There are an even dozen roles in Henderson’s adaptation, and all but one—a transient veteran who passes through and talks Margaret into giving him the last of her money—are involved in one or more subplots, including a couple of love stories.
The characters form three groups: the Dietz family (Peter, Margaret and Margaret’s daughters, Maria and Elizabeth); their local friends, including Luis; and the “servants” (i.e., employees) who keep the Dietzes and their estate functioning. All would be greatly affected, one way or another, if the almond orchard were sold.
The decline of the Dietz estate is attributed to the family’s weakness in the face of outside pressures. Whether that’s realistic is debatable, but it’s certainly true that many farm families today are fragile. As their children become adults and, aware that farming is relentlessly hard work, decide they don’t want to follow in their parents’ footsteps, conflicts over inheritance sometimes occur.
The Almond Orchard is a big play being staged in a small theater, but overall it works well. The acting is generally quite good, and the set (designed by Amber Miller) is left open to accommodate a dozen actors, who sometimes are all on stage at once.

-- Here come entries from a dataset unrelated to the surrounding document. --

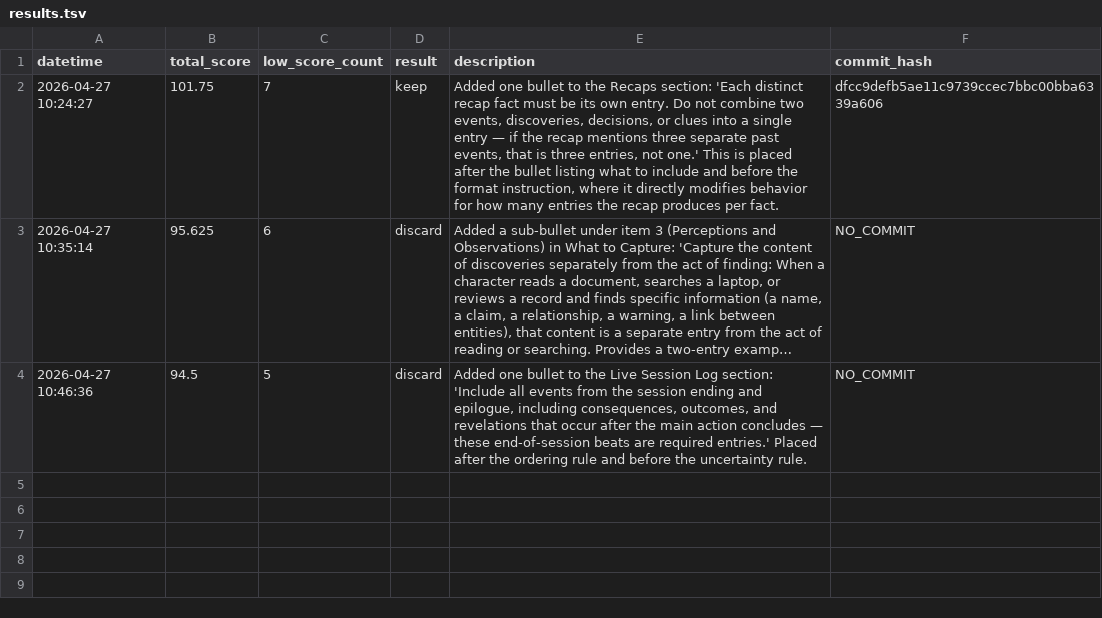
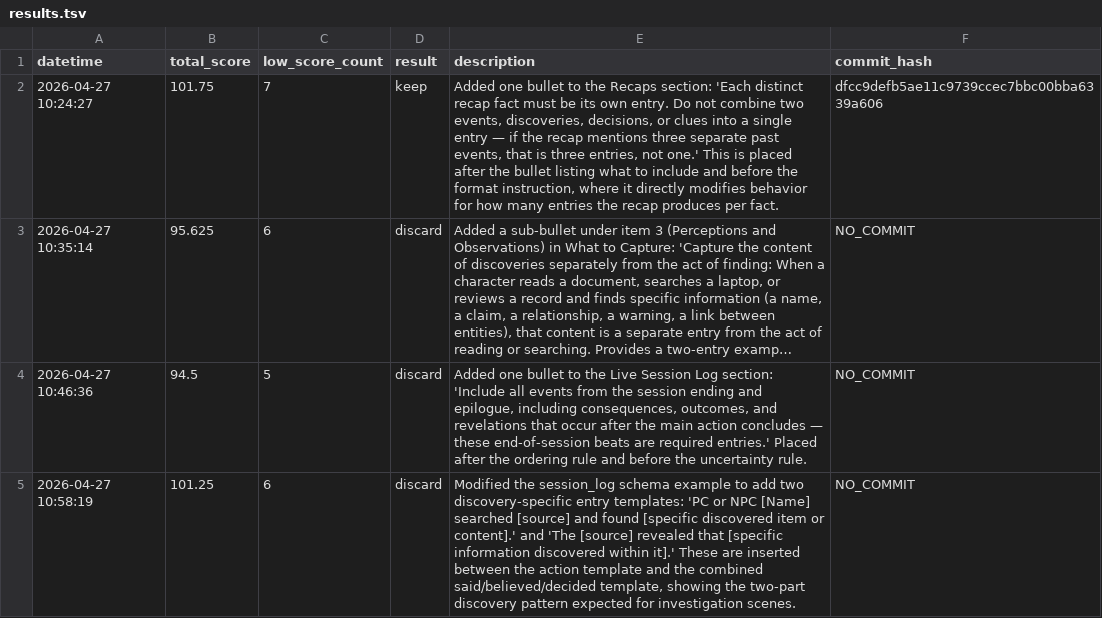
Before and after one commit to erik-saltwell/prompt-autoresearch, a TSV file: experiments/clean_transcript/results.tsv, drawn as a sheet; long unchanged cells end in ….

Commit message:
Update experiment result logs for clean_transcript.

```diff
--- a/experiments/clean_transcript/results.tsv
+++ b/experiments/clean_transcript/results.tsv
@@ -4 +4,2 @@ datetime	total_score	low_score_count	result	description	commit_hash
 2026-04-27 10:46:36	94.5	5	discard	Added one bullet to the Live Session Log section: 'Include all events from the session ending and epilogue, including consequences, outcomes, and revelations that occur after the main action concludes — these end-of-session beats are required entries.' Placed after the ordering rule and before the uncertainty rule.	NO_COMMIT
+2026-04-27 10:58:19	101.25	6	discard	Modified the session_log schema example to add two discovery-specific entry templates: 'PC or NPC [Name] searched [source] and found [specific discovered item or content].' and 'The [source] revealed that [specific information discovered within it].' These are inserted between the action template and the combined said/believed/decided template, showing the two-part discovery pattern expected for investigation scenes.	NO_COMMIT
```
Also changed, not shown: 1 other file.
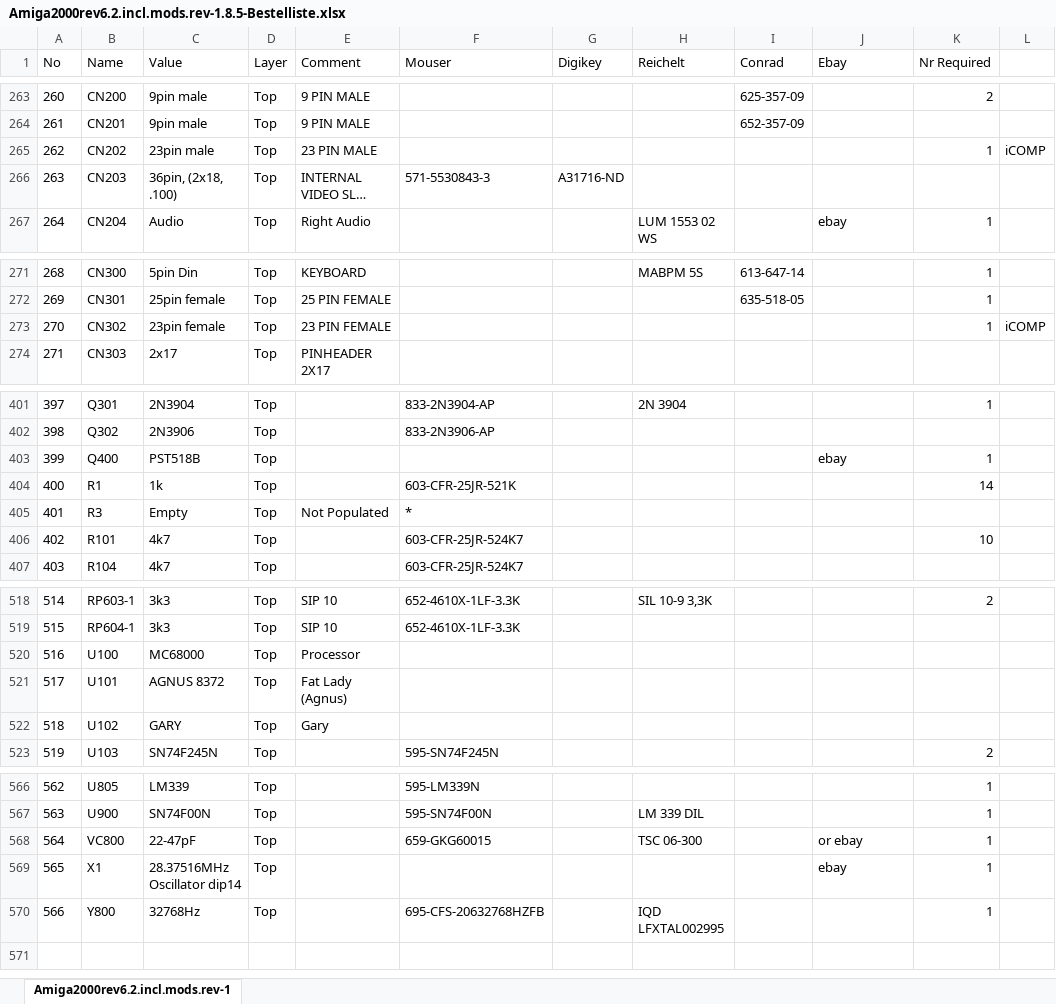
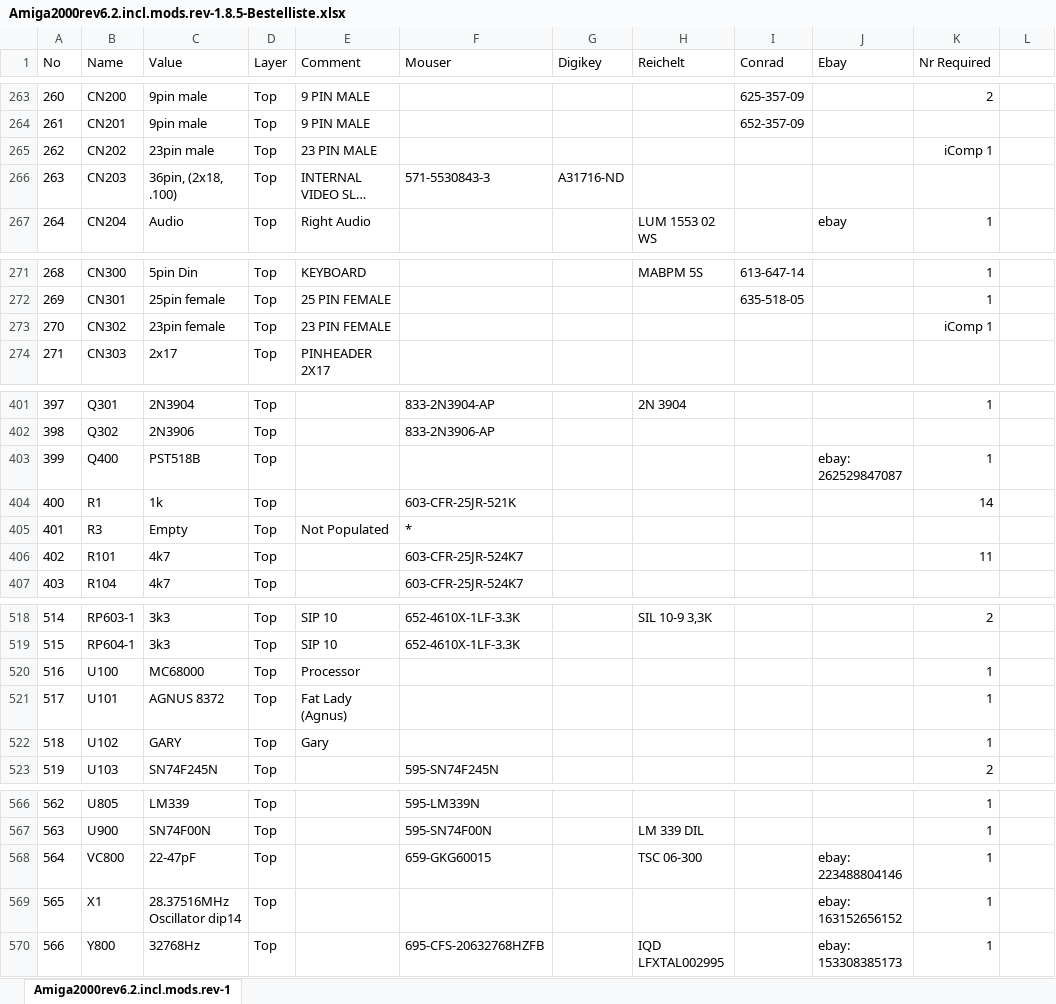
Before and after one commit to Floppie209/Amiga2000-remake, an Excel workbook: Amiga2000rev6.2.incl.mods.rev-1.8.5-Bestelliste.xlsx, sheet Amiga2000rev6.2.incl.mods.rev-1, drawn as a sheet; only a part is shown, gaps mark what is left out; long unchanged cells end in …; values as stored, in another font and other column widths than the file's, no borders; the diff covers the shown part only; the diff names each change by its address in the sheet, - before the commit and + after, or states it on an @@ line.

Commit message:
Add files via upload

```diff
--- a/Amiga2000rev6.2.incl.mods.rev-1.8.5-Bestelliste.xlsx (sheet Amiga2000rev6.2.incl.mods.rev-1)
+++ b/Amiga2000rev6.2.incl.mods.rev-1.8.5-Bestelliste.xlsx (sheet Amiga2000rev6.2.incl.mods.rev-1)
-K265 (Nr Required): 1
+K265 (Nr Required): iComp 1
-L265: iCOMP
+L265: (empty)
-K273 (Nr Required): 1
+K273 (Nr Required): iComp 1
-L273: iCOMP
+L273: (empty)
-J403 (Ebay): ebay
+J403 (Ebay): ebay: 262529847087
-K406 (Nr Required): 10
+K406 (Nr Required): 11
-K520:K522 (Nr Required): (empty)
+K520:K522 (Nr Required): 1
-J568 (Ebay): or ebay
+J568 (Ebay): ebay: 223488804146
-J569 (Ebay): ebay
+J569 (Ebay): ebay: 163152656152
-J570 (Ebay): (empty)
+J570 (Ebay): ebay: 153308385173
```
Also changed, not shown: 6 edited cells elsewhere in this sheet.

Miller is also responsible for the huge painting of a blooming almond tree on the stage’s back wall. More than any other single element, it establishes what is at stake in this story—and in our valley.